“To me, fantasy has always been the genre of escape, science fiction the genre of ideas. So if you can escape and have a little idea as well, maybe you have some kind of a cross-breed between the two.” – Sheri S. Tepper
Born in Colorado on this date in 1929, Tepper wrote science fiction, horror and mystery novels and also was known for her feminist science fiction, often with an eco-feminist slant. Her novel Grass is considered a classic on this theme. Tepper employed several pen names, including A. J. Orde, E. E. Horlak, and B. J. Oliphant, and although she stared writing late in life (in her 50s) she turned out more than 50 books. Tepper started writing under the name Sheri Stewart Eberhart, first doing children’s books and poetry but then finding her niche in the sci-fi/fantasy world.
Her book The Revenants firmly established her in the genré and in the 1990s and early 2000s she wrote a couple dozen books, including two best-selling trilogies – The Marianne Series and The Arbai Trilogy, both multiple award winners, including two Hugos. Her 1992 stand-alone book, Beauty, won a Locus Award for Best Fantasy. Shortly before her death in 2016 she was given the World Fantasy Award for Lifetime Achievement.

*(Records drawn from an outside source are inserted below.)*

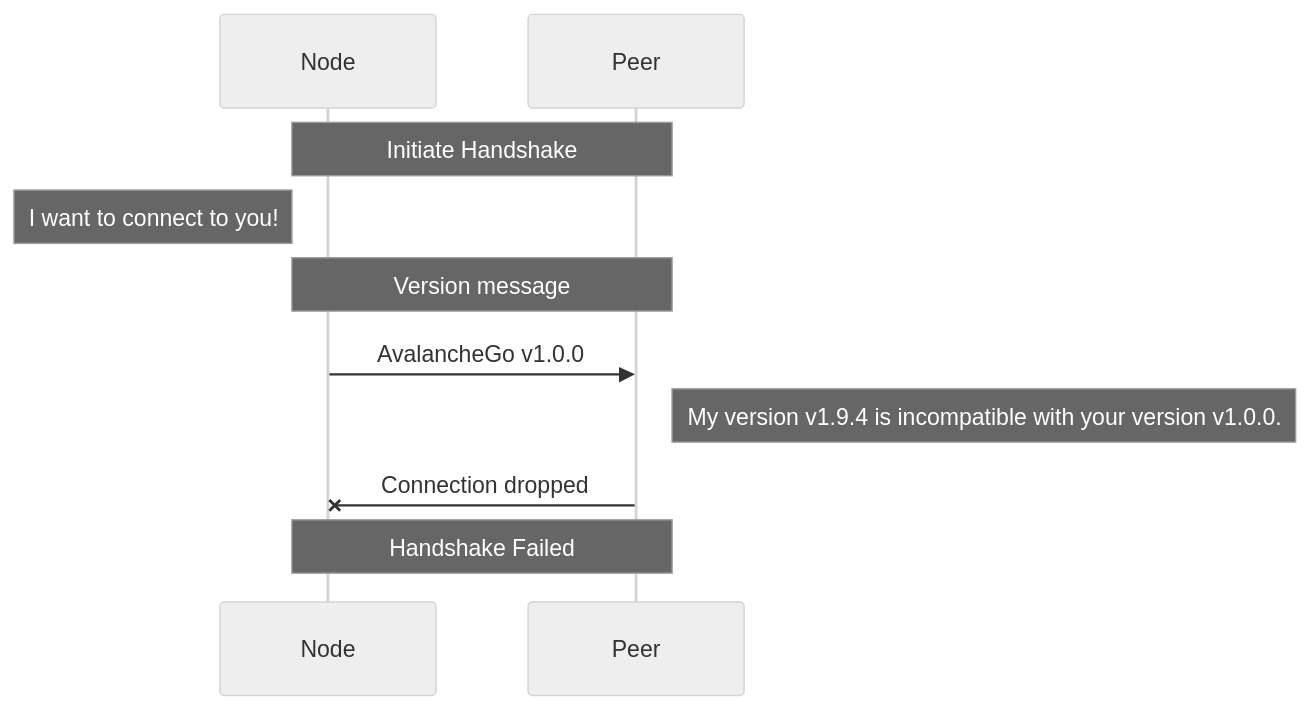
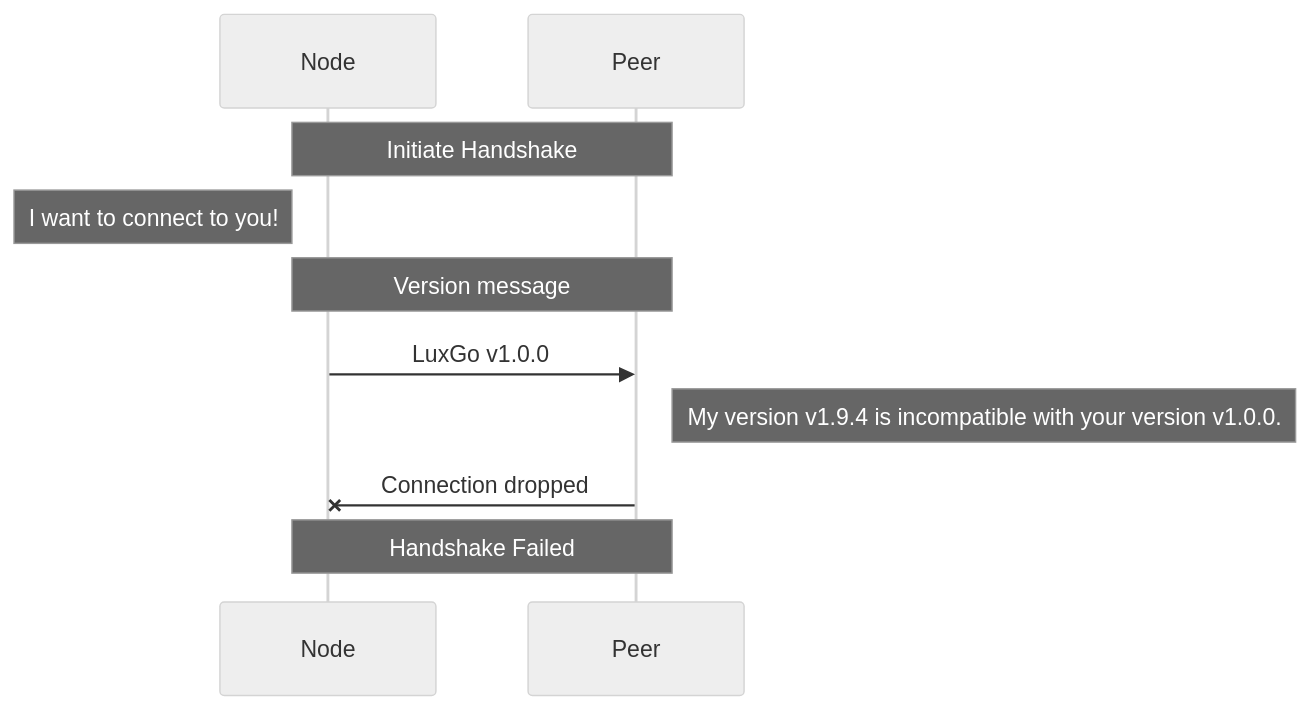
The second of 5 diagrams in network/README.md (luxfi/node), drawn with Mermaid (neutral theme) before and after one commit. The commit also changed other lines of this file and 297 other files, not shown here.

````diff
--- a/network/README.md
+++ b/network/README.md
@@ -59,10 +59,10 @@
 ```mermaid
 sequenceDiagram
 Note over Node,Peer: Initiate Handshake
 Note left of Node: I want to connect to you!
 Note over Node,Peer: Version message
-Node->>Peer: AvalancheGo v1.0.0
+Node->>Peer: LuxGo v1.0.0
 Note right of Peer: My version v1.9.4 is incompatible with your version v1.0.0.
 Peer-xNode: Connection dropped
 Note over Node,Peer: Handshake Failed
 ```
````
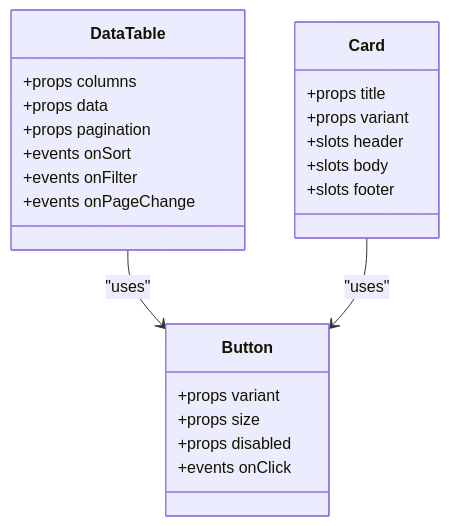
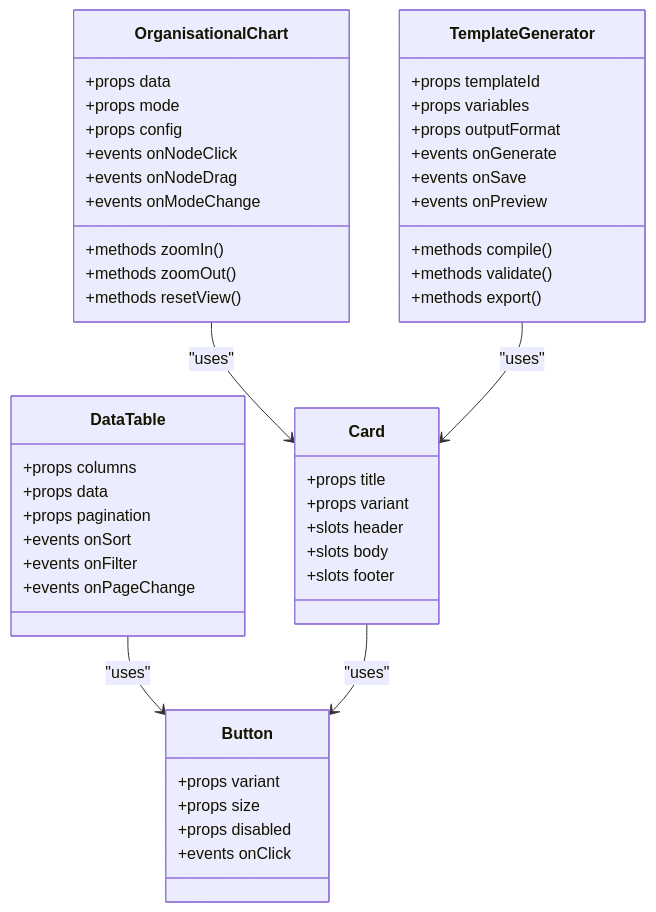
The seventh of 11 diagrams in .qoder/repowiki/en/content/System Architecture/Frontend Architecture/Component Architecture/Component Architecture.md (franckylab/eLISAschool), drawn with Mermaid before and after one commit. The commit also changed other lines of this file and 35 other files, not shown here.

First line of the commit message:
refactor(configuration): redistribuer la gestion de la configuration vers architecture distribuée

````diff
--- a/.qoder/repowiki/en/content/System Architecture/Frontend Architecture/Component Architecture/Component Architecture.md
+++ b/.qoder/repowiki/en/content/System Architecture/Frontend Architecture/Component Architecture/Component Architecture.md
@@ -160,26 +476,50 @@
 ```mermaid
 classDiagram
 class DataTable {
 +props columns
 +props data
 +props pagination
 +events onSort
 +events onFilter
 +events onPageChange
 }
 class Card {
 +props title
 +props variant
 +slots header
 +slots body
 +slots footer
 }
 class Button {
 +props variant
 +props size
 +props disabled
 +events onClick
 }
+class OrganisationalChart {
++props data
++props mode
++props config
++events onNodeClick
++events onNodeDrag
++events onModeChange
++methods zoomIn()
++methods zoomOut()
++methods resetView()
+}
+class TemplateGenerator {
++props templateId
++props variables
++props outputFormat
++events onGenerate
++events onSave
++events onPreview
++methods compile()
++methods validate()
++methods export()
+}
 DataTable --> Button : "uses"
 Card --> Button : "uses"
+OrganisationalChart --> Card : "uses"
+TemplateGenerator --> Card : "uses"
 ```
````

In receiving the award she said she would encourage new writers to look into the sci-fi world. “Science fiction,” she said, “still is an idea genré.”